== What to work on ==
Among the following entries, count the lines that contain "borderRadius" and report only the result.

== Material for this exercise ==
BEGIN

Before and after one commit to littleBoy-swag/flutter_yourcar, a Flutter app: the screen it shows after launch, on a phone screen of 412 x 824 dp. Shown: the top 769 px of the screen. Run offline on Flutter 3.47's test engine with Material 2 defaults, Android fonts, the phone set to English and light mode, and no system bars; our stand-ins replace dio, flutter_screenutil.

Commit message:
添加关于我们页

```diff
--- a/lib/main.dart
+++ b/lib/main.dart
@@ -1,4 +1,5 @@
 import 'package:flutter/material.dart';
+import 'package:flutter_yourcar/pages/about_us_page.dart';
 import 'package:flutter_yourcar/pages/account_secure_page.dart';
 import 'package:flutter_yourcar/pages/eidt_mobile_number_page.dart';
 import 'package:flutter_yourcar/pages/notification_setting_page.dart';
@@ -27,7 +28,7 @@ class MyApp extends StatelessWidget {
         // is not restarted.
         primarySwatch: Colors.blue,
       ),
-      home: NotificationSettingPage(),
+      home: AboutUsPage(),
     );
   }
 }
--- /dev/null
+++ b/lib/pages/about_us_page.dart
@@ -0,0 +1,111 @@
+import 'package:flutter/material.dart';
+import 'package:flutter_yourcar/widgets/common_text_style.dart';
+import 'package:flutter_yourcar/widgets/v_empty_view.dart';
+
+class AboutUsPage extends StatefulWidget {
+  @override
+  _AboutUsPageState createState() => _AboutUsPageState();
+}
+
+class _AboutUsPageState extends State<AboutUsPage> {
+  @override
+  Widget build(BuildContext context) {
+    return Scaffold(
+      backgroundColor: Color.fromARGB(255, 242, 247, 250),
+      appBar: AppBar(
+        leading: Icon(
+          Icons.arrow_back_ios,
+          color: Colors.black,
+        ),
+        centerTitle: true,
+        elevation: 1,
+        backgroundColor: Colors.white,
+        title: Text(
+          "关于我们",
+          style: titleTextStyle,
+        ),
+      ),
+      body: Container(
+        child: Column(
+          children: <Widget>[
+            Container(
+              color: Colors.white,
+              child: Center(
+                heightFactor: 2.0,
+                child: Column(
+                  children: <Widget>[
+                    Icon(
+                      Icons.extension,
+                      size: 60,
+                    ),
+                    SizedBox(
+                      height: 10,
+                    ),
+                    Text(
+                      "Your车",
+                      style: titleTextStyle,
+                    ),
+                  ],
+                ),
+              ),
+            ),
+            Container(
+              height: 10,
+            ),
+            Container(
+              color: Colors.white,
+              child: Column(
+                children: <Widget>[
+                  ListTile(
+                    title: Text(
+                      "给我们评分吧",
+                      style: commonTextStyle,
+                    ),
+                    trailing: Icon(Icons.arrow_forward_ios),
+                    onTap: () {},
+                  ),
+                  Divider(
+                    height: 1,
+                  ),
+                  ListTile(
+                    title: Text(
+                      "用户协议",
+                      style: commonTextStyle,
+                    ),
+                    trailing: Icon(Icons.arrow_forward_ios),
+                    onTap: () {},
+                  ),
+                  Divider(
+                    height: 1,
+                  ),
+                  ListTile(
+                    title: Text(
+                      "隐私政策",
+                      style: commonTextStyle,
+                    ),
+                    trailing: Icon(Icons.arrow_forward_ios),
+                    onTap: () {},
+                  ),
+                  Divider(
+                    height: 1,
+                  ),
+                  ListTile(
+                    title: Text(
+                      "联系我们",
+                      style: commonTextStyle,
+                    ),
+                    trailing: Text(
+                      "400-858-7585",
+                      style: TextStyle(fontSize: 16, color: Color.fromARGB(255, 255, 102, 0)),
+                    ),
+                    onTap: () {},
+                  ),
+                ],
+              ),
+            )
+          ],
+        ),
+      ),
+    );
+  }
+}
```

END
BEGIN

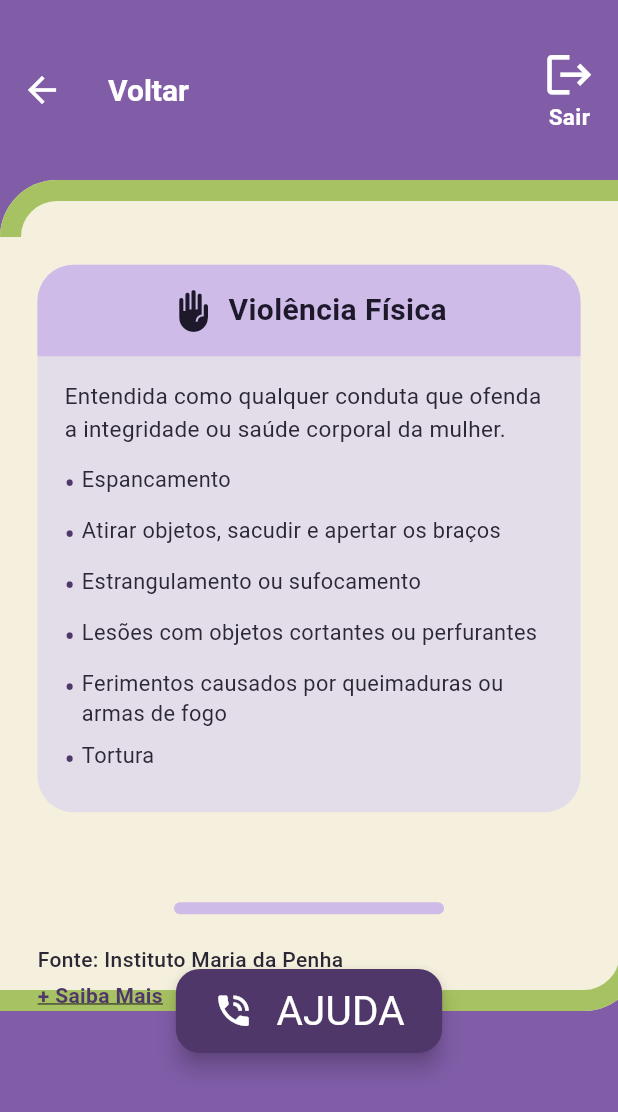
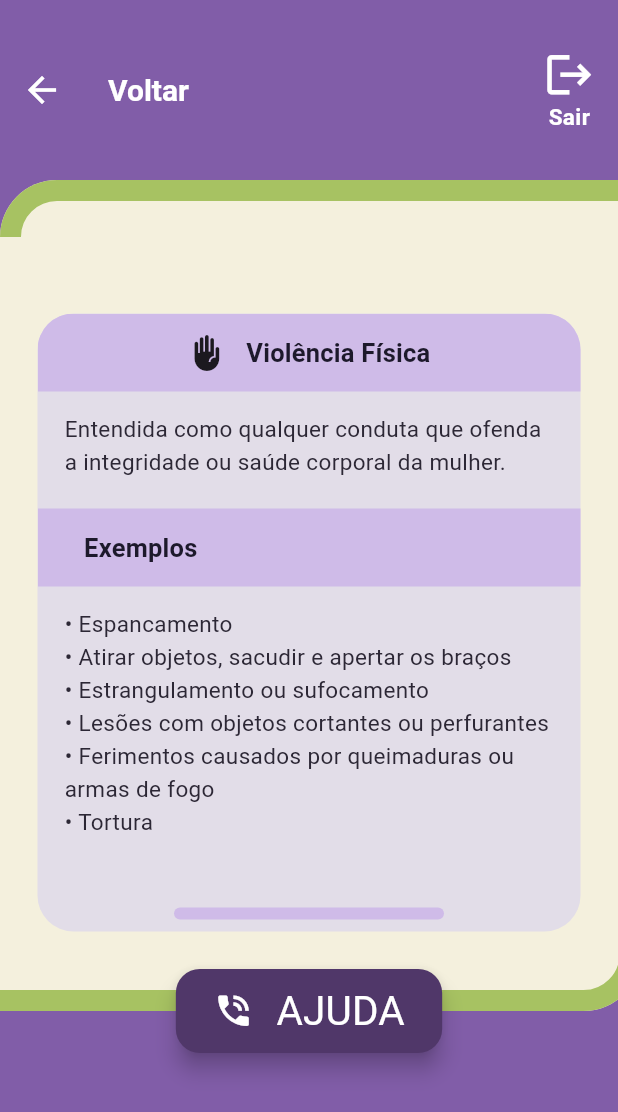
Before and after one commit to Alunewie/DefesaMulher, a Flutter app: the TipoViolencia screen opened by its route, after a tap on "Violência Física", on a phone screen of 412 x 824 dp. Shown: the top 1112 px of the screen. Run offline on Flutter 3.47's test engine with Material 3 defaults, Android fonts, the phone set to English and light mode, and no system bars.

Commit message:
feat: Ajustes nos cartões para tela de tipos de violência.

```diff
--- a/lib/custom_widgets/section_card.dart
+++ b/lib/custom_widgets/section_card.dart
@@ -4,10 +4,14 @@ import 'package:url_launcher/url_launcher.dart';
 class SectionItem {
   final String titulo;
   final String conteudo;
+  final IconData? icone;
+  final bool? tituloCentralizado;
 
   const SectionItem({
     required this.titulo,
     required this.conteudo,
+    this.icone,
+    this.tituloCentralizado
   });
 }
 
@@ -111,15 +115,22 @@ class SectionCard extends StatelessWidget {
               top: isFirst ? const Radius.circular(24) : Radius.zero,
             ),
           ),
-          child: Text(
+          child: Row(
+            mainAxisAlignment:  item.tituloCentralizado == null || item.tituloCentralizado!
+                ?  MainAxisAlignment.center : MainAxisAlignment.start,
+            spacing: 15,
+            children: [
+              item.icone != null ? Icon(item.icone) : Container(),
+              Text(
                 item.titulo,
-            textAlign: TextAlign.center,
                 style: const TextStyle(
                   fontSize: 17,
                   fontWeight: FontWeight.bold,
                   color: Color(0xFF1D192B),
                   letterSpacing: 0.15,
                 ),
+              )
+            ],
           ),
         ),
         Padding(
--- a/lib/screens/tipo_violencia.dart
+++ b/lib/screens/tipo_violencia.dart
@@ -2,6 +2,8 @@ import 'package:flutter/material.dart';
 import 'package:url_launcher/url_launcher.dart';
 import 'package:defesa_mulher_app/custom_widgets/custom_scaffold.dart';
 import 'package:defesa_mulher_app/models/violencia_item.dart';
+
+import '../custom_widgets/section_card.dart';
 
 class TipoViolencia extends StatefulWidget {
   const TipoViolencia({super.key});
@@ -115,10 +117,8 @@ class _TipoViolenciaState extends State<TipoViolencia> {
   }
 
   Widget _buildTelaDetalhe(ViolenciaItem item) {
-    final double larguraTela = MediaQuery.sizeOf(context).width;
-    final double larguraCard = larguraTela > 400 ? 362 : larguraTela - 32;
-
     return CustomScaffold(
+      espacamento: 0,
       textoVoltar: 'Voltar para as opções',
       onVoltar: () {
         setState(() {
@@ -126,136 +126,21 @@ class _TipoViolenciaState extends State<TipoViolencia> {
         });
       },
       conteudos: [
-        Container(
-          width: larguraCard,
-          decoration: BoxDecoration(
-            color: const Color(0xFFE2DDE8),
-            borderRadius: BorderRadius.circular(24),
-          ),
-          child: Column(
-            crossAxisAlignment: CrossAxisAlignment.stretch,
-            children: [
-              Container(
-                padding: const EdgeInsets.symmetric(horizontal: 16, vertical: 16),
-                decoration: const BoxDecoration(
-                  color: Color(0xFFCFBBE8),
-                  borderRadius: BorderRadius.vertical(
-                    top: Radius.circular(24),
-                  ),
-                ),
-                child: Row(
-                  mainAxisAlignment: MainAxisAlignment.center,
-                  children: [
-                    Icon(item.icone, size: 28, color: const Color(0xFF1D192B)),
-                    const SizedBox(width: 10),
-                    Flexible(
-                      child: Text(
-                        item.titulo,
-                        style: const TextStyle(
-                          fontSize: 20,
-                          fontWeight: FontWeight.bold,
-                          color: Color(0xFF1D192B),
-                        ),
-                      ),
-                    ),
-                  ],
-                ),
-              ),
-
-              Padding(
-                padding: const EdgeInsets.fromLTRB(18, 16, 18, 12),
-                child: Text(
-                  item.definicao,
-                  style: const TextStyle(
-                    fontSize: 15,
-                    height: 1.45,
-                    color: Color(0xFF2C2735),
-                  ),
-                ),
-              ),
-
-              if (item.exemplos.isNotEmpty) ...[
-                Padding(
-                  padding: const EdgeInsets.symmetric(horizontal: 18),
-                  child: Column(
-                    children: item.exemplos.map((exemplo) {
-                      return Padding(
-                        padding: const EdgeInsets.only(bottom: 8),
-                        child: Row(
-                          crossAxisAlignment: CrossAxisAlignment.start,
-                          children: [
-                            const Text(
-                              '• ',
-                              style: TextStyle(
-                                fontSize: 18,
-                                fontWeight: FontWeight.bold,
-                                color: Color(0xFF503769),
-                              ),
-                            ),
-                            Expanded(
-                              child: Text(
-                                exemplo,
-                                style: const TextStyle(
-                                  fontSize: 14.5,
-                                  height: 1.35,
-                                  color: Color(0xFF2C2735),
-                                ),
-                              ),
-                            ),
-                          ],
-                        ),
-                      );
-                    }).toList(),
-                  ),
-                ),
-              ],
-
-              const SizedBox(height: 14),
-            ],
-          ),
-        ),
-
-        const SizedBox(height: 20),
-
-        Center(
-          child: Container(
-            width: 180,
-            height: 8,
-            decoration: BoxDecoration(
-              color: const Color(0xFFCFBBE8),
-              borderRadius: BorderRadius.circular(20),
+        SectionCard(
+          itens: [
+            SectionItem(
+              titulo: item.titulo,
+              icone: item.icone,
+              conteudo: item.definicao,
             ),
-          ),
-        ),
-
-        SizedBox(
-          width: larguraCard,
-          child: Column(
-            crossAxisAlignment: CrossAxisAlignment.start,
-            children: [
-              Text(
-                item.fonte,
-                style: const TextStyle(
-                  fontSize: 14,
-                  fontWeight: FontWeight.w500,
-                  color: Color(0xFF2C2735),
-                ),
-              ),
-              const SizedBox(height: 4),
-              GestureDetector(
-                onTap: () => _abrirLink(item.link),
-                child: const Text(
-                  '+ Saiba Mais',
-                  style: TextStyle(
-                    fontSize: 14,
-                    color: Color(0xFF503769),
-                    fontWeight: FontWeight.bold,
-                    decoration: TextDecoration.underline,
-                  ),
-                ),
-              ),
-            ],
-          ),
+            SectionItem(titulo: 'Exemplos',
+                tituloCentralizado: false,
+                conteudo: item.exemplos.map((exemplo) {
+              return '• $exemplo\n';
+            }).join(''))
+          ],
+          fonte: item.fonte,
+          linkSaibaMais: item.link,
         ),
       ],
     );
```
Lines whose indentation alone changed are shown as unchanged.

END

== Task answer ==
3